Ravi Shastri has been at the helm of affairs in Indian cricket for long time, first on the field, then with his commentary and then as the Team Director. He is someone who has seen Indian Cricket sprout and become the huge phenomenon that it is today. So, when you see him talk about BCCI and its methods, you know he’ll talk sense because he has seen it all through.
Shastri has lauded BCCIs efforts in providing players with world class facilities and having the right system is place from the start to help nurture the game and everyone involved in it. He feels other boards to take cues from the BCCI and if they follow suit, India could produce world champions in every sport.
“If you want to cut and paste something out of cricket into other sports it is very simple. Ask this question to the youngster who is training to become an Olympic champion: Is he or she getting the same facility as a player from overseas.
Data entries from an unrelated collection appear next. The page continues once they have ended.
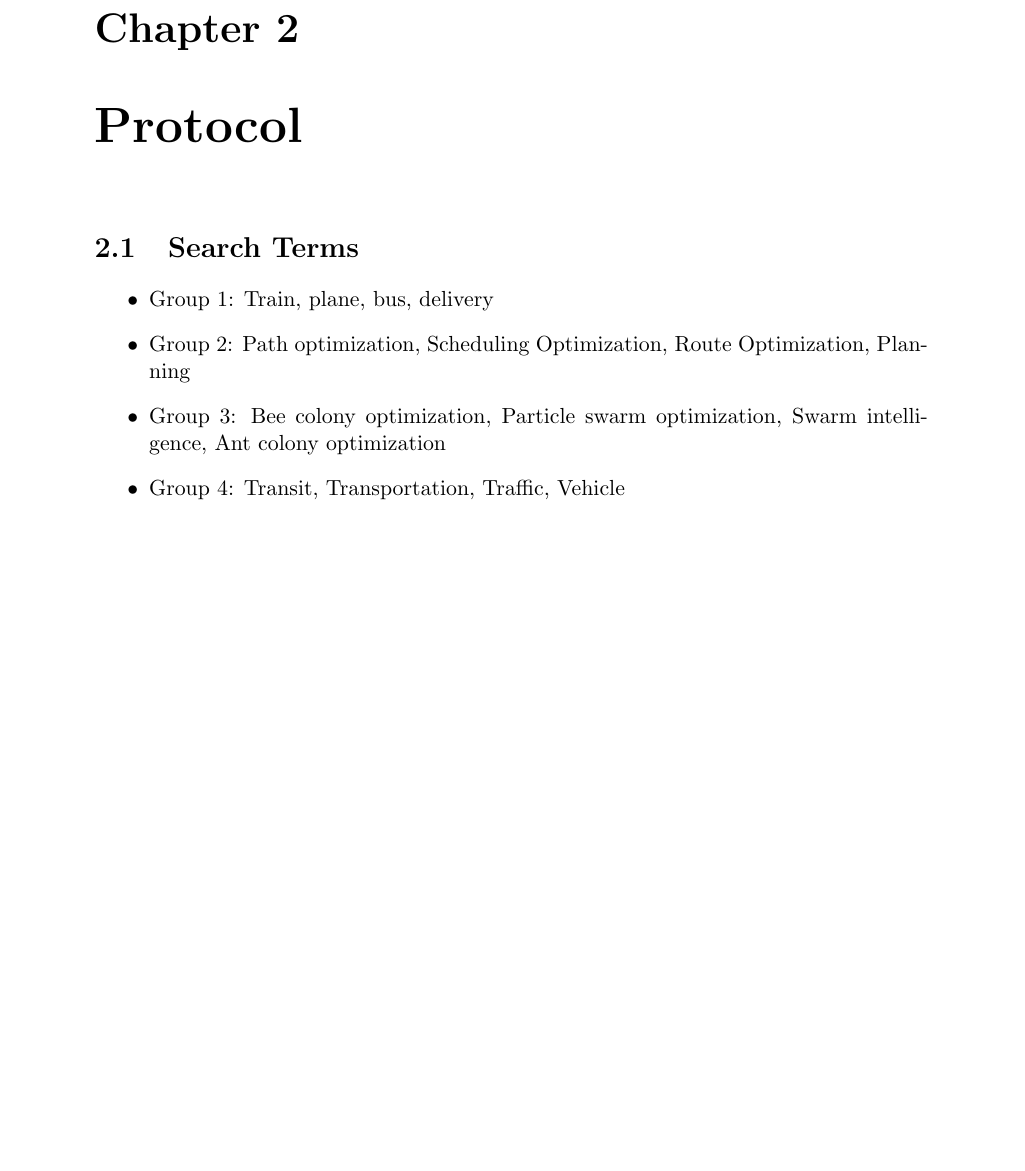
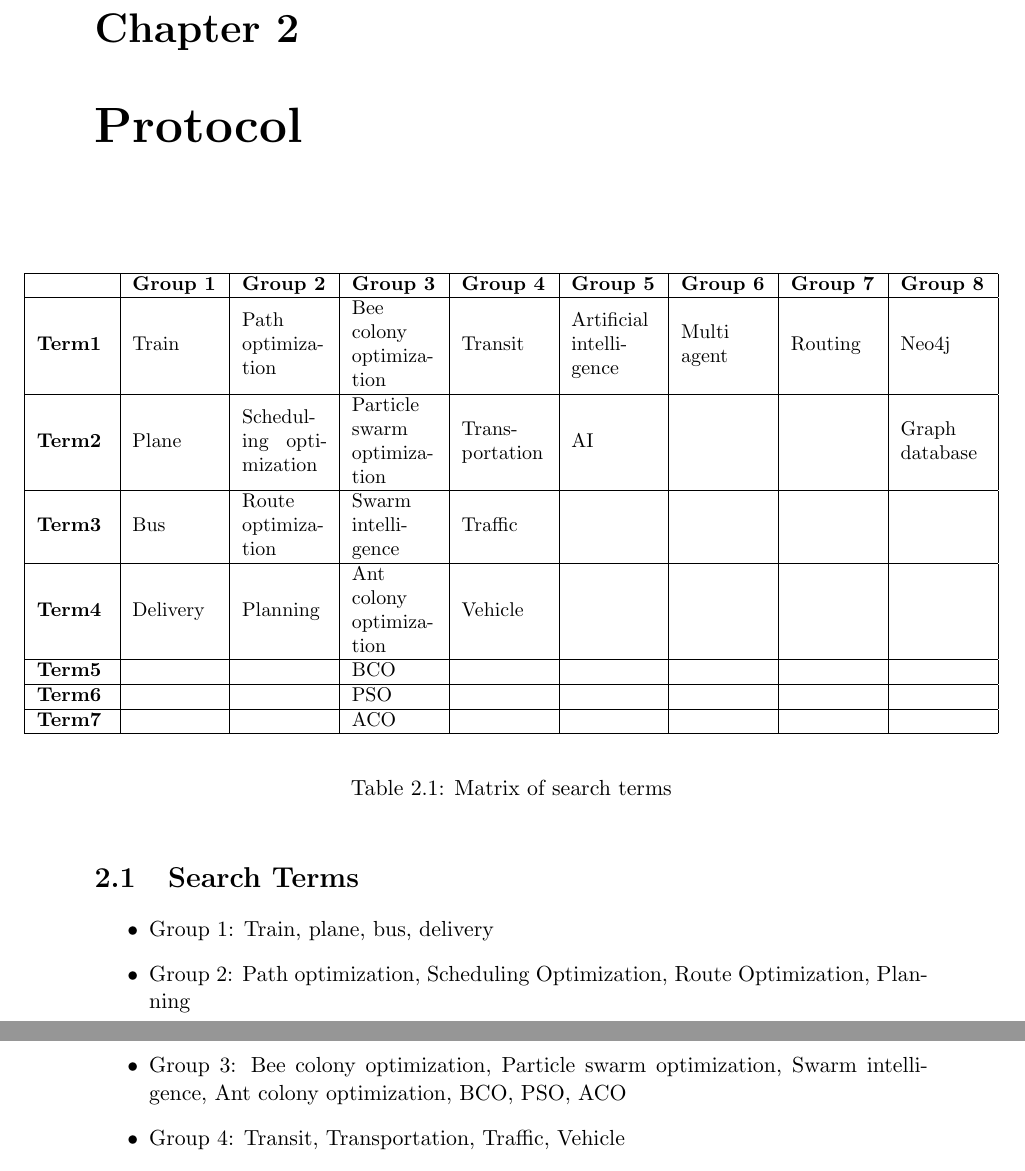
Before and after one commit to hanngu/msc-documentation, a LaTeX thesis (thesis/protocol.tex, which reads thesis/chapters/protocol/finalprotocol.tex): part of page 6 of 6 before the commit and two parts of pages 6 and 7 of 7 after it, the two joined at a grey line, cut so that both start at the same text, the shorter picture padded with empty space. Compiled offline with pdfLaTeX.

Commit message:
created a table for finalprotocol.tex

```diff
--- a/thesis/chapters/protocol/finalprotocol.tex
+++ b/thesis/chapters/protocol/finalprotocol.tex
@@ -2,3 +2,35 @@
 
 %TODO: The final protocol with the final search term and justifications.
 %Ref: https://raw.githubusercontent.com/kenborge/slr-scbw/master/sections/protocol.tex
+\noindent
+\begin{table}[h]
+\begin{center}
+	{
+	\small
+    \hspace*{-2.25cm}\begin{tabular}[c]{| m{1.25cm} | m{1.5cm} | m{1.5cm} | m{1.5cm} | m{1.5cm} | m{1.5cm} | m{1.5cm} | m{1.5cm} | m{1.5cm} |}
+    \hline
+    & \textbf{Group 1} & \textbf{Group 2} & \textbf{Group 3} & \textbf{Group 4} & \textbf{Group 5} & \textbf{Group 6} & \textbf{Group 7} & \textbf{Group 8} \\ \hline
+    \textbf{Term1} & Train & Path optimization & Bee colony optimization & Transit & Artificial intelligence & Multi agent & Routing & Neo4j \\ \hline
+    \textbf{Term2} & Plane & \hspace{0pt}Scheduling optimization & Particle swarm optimization & \hspace{0pt}Transportation & AI & & & Graph database \\ \hline
+    \textbf{Term3} & Bus & Route optimization & Swarm intelligence & Traffic & & & & \\ \hline
+    \textbf{Term4} & Delivery & Planning & Ant colony optimization & Vehicle & & & & \\ \hline
+    \textbf{Term5} & & & BCO & & & & & \\ \hline
+    \textbf{Term6} & & & PSO & & & & & \\ \hline
+    \textbf{Term7} & & & ACO & & & & & \\ \hline
+    \end{tabular}\hspace*{-2.25cm}
+    }
+\end{center}
+
+\caption{Matrix of search terms}
+
+\end{table}
+
+\section{Search Terms}
+
+\begin{itemize}
+
+\item Group 1: Train, plane, bus, delivery
+\item Group 2: Path optimization, Scheduling Optimization, Route Optimization, Planning
+\item Group 3: Bee colony optimization, Particle swarm optimization, Swarm intelligence, Ant colony optimization, BCO, PSO, ACO
+\item Group 4: Transit, Transportation, Traffic, Vehicle
+\item Group 5: Artificial Intelligence, ai
--- a/thesis/protocol.tex
+++ b/thesis/protocol.tex
@@ -8,6 +8,7 @@
 \usepackage{geometry} 							% Better geometry
 \usepackage{import}
 \usepackage{todonotes}
+\usepackage{tabularx}
 
 
 \begin{document}
```
Also changed, not shown: thesis/chapters/protocol/finalprotocol.tex (7 more changed lines), thesis/protocol.tex (1 more changed lines).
In cricket, I don’t care what Australia has, what England has, India is up there 90 per cent, so they might have that 10 per cent extra,” Shastri said at the FICCI Frames in Mumbai on Wednesday.
“But I want to see other sports (up there). Is the gap only 10 per cent? I would say it is 70 per cent. So give those facilities to the youngsters and have the right people watching them like a hawk and you will see results”
He feels that Television broadcasting brought in a lot of cash into cricket, something which helped increase players salaries and that filled BCCIs pockets so as to help them invest more in developing world class facilities for players.
“The system (that BCCI) has is as good as any in the world if not the best. There is an opportunity with the money coming in through television. You are getting more and more facilities for people who did not have facilities like in Ranchi, Visakhapatnam, Dharamsala, Rajkot.”
“For a guy in Rajkot to become big, you don’t have to go to Ahmedabad or Baroda to play a game, even though Saurashtra had the odd ground. What television has done is, it has taken the game into the drawing rooms where people are being educated about the game”
“BCCI were a fantastic body. You would not have had the Tendulkars, the Gavaskars, the Kapil Devs or Ravi Shastri without them being a good body. If you have got a professional body running, the focus is on delivering champions and giving them the best of the facilities, then you can (be good at other sports).”
“Could you have imagined Ranchi staging a Test match or Rajkot having a cricket ground? You are taking the sport into the tier II towns, the tier III towns and making people believe and giving them the facility to play the sport at the highest level,” he said.
Shastri has emphasised on the point that all sports in India need to look for broadcasters, because TV is the fastest way to reach households in Tier 2 and Tier 3 cities, where people might not be even aware of that particular sport. Money coming into the system is of paramount importance, because only then will budding players not have to look for alternate job opportunities to sustain themselves and can fully concentrate on their game.
Also, with money comes in technology, which helps the broadcasters provide the viewers with a better viewing experience, something that is very essential in attracting people towards the game.
“It has just helped the game spread and the grassroot level is now getting the attention. That is where you need professionals to make sure the money is spent well where you produce champions,” he said.
If other boards can emulate BCCIs initial system and how over the years they have emerged as the richest cricket board in the world, it will surely help aspiring atheltes to become world beaters.